The way John describes it, the supper is going on, the drama around Judas is beginning to play out, and Jesus is talking with the disciples. Jesus interrupts the meal, it seems like, in order to wash the disciples’ feet, and then comes back to the table. He and continues talking, sharing, and encouraging. The bread of service, the bread of Jesus’s Body and Blood, and the Bread of Heaven are the same—broken, shared, and enjoyed. Like the story of the feeding of the thousands, the miracle of multiplication begins in the Last Supper, as the disciples eat, but stop short of becoming full. They know that Jesus is not finished with them yet. That God is not finished with them yet.
Last year, during Holy Week, we went without sharing the Body of Christ in Holy Communion. This year, many of us break bread together but are still painfully aware of those who join us spiritually—those at home, and those who have died over the last year. We have been hungry this year—too many in our community and the world have literally hungered for good. Too many continue to hunger for justice and fairness and decency among all people—in Minneapolis and in Manhattan. Many hunger for peace. Many hunger for healing.
As we eat, we receive what might seem like just a very little. But it is a foretaste, a promise from him who fills us with all that we need.
During Communion, the choir will sing words of St. Thomas Aquinas set to music by Olivier Messiaen.

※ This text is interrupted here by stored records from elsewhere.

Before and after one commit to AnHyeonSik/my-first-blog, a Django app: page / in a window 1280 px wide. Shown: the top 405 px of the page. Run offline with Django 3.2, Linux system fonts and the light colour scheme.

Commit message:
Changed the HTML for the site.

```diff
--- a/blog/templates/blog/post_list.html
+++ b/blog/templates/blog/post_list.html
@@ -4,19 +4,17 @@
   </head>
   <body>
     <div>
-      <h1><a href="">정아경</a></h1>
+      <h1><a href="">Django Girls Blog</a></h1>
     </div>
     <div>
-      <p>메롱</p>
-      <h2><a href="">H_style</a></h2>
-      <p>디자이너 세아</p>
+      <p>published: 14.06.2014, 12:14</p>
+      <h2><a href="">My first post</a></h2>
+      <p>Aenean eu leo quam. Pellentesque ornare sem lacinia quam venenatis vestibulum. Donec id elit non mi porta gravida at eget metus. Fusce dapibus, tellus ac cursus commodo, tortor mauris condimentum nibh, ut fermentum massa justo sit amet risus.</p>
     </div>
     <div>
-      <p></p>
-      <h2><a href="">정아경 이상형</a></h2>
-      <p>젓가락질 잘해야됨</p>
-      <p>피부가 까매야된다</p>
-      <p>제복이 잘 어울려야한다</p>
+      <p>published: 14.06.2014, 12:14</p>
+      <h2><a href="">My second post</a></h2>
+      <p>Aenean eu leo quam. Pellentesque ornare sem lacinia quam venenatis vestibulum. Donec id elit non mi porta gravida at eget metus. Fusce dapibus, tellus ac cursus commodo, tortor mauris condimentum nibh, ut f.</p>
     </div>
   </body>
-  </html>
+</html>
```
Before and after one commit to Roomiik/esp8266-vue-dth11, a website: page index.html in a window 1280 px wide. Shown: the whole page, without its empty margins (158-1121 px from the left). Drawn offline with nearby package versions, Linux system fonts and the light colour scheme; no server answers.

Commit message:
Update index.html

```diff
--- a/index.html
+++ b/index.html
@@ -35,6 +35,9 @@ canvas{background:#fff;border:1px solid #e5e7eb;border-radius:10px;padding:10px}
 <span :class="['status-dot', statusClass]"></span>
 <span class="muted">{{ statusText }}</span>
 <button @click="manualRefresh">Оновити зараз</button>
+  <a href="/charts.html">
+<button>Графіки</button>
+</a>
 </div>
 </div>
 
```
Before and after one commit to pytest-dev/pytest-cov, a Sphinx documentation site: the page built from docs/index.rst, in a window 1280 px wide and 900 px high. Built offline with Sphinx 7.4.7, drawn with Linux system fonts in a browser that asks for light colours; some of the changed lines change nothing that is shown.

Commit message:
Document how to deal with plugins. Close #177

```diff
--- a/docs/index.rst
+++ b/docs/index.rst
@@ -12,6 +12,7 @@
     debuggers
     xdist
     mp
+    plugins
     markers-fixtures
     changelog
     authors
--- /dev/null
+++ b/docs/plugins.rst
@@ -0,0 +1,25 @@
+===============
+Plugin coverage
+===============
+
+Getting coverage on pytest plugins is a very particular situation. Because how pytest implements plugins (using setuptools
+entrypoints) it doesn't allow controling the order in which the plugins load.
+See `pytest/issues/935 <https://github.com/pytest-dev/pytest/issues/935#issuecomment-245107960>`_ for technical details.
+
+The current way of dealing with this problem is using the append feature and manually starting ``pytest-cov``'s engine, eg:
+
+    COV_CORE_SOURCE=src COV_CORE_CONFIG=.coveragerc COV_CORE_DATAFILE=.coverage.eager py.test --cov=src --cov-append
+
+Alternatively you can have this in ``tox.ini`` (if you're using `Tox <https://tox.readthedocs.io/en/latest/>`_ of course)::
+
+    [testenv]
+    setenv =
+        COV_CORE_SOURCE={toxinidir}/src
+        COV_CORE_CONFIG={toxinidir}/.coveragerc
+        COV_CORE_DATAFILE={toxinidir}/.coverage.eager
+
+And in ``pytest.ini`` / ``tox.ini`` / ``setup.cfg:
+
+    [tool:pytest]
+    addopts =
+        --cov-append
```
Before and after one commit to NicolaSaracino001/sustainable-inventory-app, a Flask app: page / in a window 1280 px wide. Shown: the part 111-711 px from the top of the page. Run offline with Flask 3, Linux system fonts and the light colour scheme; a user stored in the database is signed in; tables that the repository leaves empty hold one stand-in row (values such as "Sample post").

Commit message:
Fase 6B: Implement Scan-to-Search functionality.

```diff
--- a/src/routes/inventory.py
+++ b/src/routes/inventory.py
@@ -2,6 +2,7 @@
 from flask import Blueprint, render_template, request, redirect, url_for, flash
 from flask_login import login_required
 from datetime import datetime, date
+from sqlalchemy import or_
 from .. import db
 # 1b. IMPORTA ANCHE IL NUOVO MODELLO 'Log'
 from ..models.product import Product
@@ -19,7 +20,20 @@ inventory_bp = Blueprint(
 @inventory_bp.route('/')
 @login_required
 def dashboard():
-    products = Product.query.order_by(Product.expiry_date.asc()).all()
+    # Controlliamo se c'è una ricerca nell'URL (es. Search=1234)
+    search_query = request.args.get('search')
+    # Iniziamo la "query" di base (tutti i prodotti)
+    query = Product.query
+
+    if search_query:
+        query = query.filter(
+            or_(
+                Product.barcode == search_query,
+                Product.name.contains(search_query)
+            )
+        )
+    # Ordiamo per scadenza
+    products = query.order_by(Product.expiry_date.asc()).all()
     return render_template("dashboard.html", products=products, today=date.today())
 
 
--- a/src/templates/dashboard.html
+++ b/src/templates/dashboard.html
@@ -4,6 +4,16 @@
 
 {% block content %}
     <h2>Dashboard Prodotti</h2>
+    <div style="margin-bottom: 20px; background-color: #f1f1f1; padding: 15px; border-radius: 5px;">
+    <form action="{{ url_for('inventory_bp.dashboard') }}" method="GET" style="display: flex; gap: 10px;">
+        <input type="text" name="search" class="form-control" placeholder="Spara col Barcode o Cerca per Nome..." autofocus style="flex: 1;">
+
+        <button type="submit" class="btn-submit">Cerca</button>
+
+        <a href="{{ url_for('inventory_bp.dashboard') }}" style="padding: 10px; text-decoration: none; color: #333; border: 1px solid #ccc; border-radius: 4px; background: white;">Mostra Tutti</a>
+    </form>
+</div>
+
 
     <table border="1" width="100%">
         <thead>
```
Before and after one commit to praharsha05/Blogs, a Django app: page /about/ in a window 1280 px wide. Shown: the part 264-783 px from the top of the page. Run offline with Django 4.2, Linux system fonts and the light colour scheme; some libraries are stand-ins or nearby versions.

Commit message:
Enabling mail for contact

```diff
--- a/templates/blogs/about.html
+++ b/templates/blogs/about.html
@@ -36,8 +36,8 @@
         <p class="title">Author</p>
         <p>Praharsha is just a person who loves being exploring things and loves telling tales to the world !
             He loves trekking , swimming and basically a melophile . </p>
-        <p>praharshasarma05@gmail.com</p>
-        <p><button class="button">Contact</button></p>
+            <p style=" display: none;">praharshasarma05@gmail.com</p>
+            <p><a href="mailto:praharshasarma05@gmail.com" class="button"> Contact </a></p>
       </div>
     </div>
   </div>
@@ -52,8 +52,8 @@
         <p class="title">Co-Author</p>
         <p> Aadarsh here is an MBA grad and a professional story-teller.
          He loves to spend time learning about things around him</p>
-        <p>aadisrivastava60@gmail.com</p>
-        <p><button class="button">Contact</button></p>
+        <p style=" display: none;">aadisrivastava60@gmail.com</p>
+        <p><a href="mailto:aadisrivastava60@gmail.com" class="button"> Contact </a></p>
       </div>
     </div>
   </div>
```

O sacred banquet! in which Christ is received, the memory of his Passion is renewed, the mind is filled with grace, and a pledge of future glory to us is given. Alleluia.
A pledge of future glory. The Eucharist, the Lord’s Supper, the Holy Communion—by whatever name we know it in our hearts—is food for the journey and a promise that there will always be more, for our journey with Christ through this life, and our journey with him through death and into eternal life.
Thanks be to God for this feast—which, even when spare, is more than enough.